» Exercise instructions: Copy each line from the records below in which the word "light" is found.

Web page edit records

=== Section Start ===

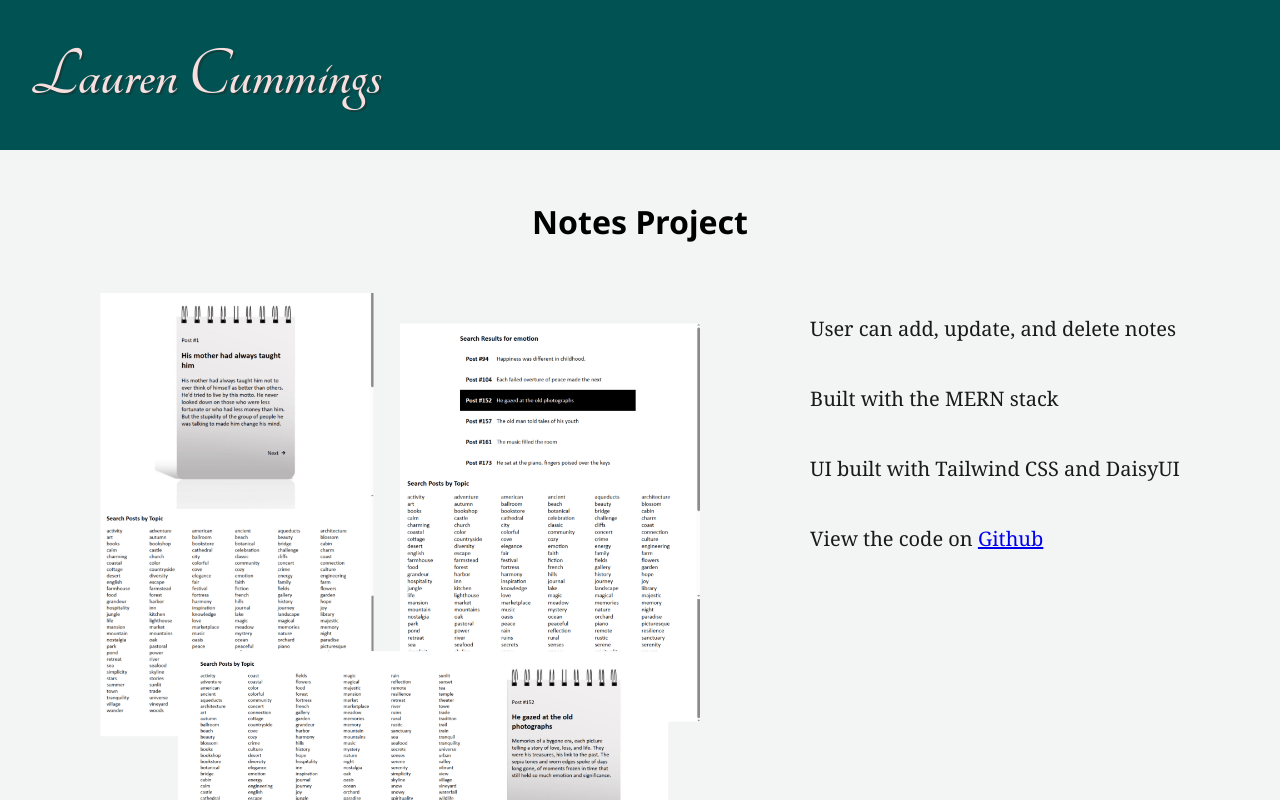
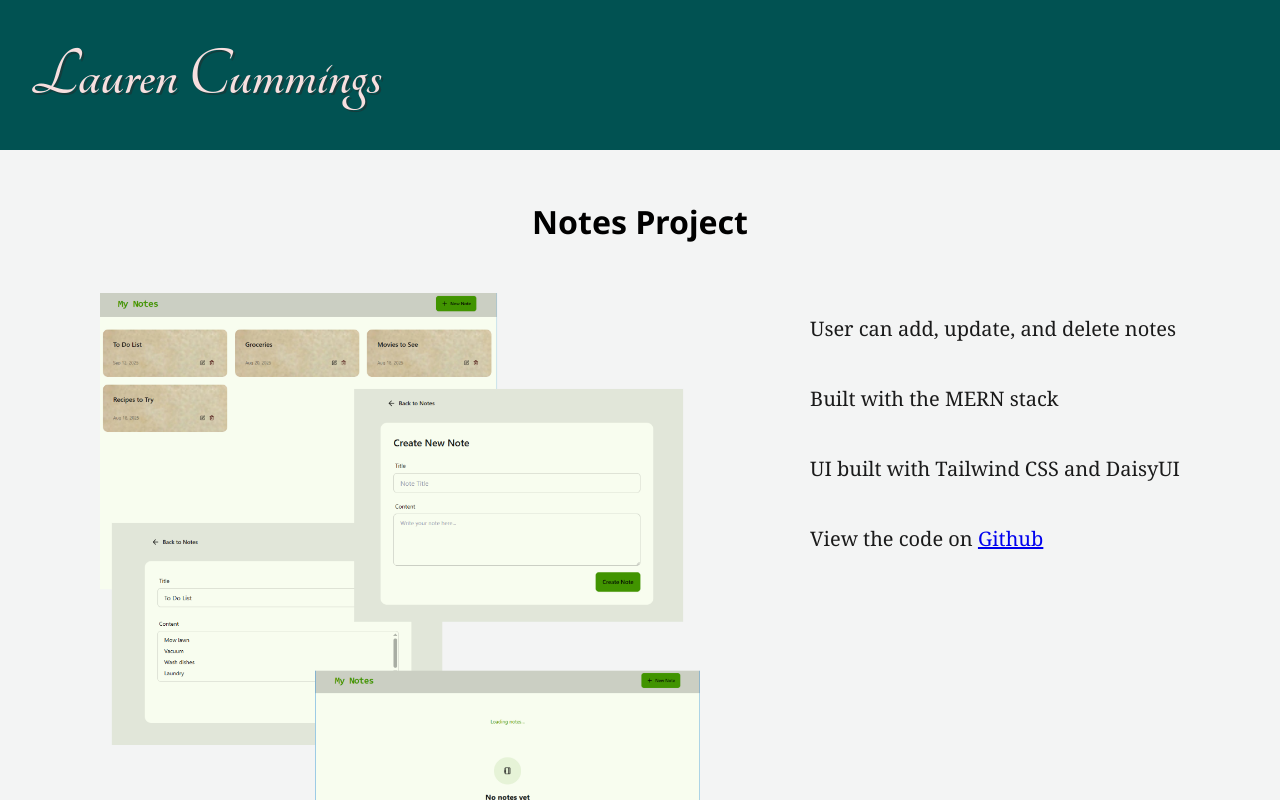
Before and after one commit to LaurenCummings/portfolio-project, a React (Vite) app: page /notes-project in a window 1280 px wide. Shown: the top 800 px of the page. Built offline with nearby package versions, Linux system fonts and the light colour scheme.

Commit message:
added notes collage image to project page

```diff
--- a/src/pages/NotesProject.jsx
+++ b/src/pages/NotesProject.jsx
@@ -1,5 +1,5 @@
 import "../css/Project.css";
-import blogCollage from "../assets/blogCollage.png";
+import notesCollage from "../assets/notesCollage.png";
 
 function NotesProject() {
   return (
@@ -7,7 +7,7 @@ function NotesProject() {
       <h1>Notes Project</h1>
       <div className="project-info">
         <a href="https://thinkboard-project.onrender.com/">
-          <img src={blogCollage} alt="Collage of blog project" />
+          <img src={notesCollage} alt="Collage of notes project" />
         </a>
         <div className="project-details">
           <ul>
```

=== Section End ===
=== Section Start ===

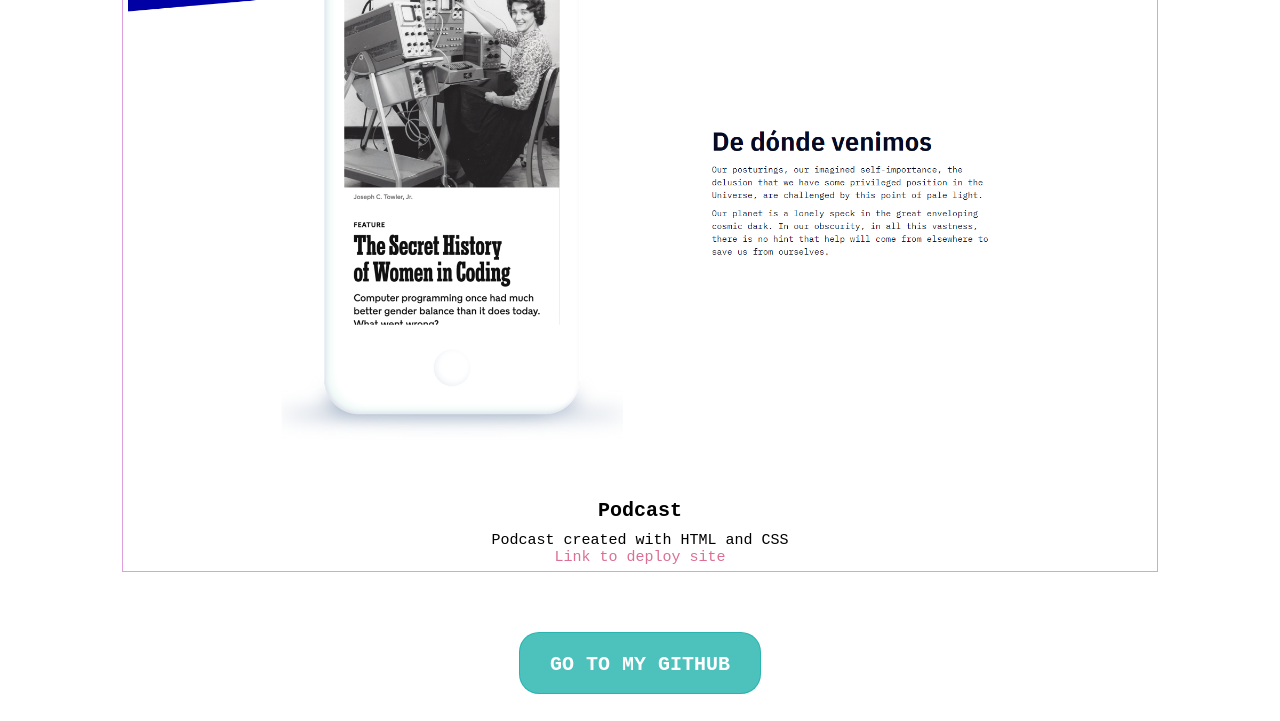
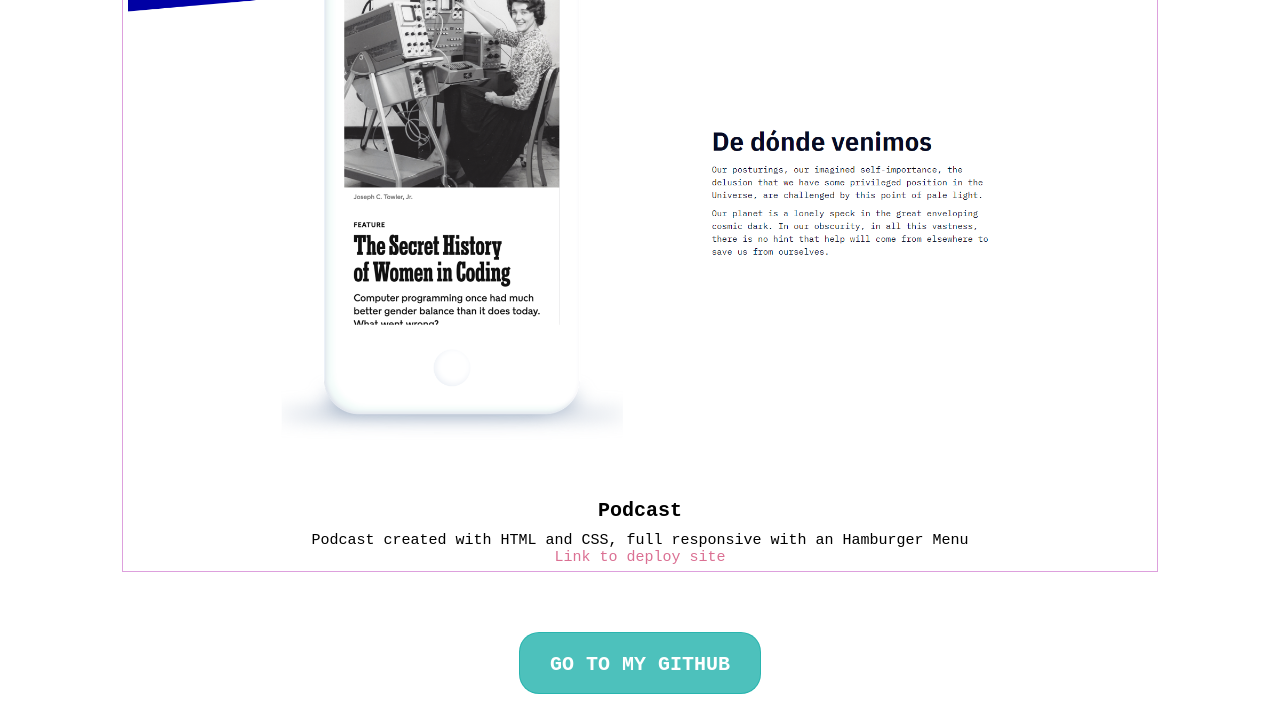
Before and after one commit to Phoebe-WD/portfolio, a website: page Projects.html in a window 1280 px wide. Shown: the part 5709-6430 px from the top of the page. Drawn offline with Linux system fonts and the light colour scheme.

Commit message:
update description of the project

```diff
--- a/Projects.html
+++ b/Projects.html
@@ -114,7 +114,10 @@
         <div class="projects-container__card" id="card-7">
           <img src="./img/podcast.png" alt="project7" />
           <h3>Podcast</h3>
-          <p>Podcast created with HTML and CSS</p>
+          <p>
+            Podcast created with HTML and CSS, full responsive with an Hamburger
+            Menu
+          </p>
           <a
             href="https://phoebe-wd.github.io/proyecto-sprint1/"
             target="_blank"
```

=== Section End ===

» Answer space:
Before and after one commit to LaurenCummings/portfolio-project, a React (Vite) app: page /notes-project in a window 1280 px wide. Shown: the top 800 px of the page. Built offline with nearby package versions, Linux system fonts and the light colour scheme.
Before and after one commit to Phoebe-WD/portfolio, a website: page Projects.html in a window 1280 px wide. Shown: the part 5709-6430 px from the top of the page. Drawn offline with Linux system fonts and the light colour scheme.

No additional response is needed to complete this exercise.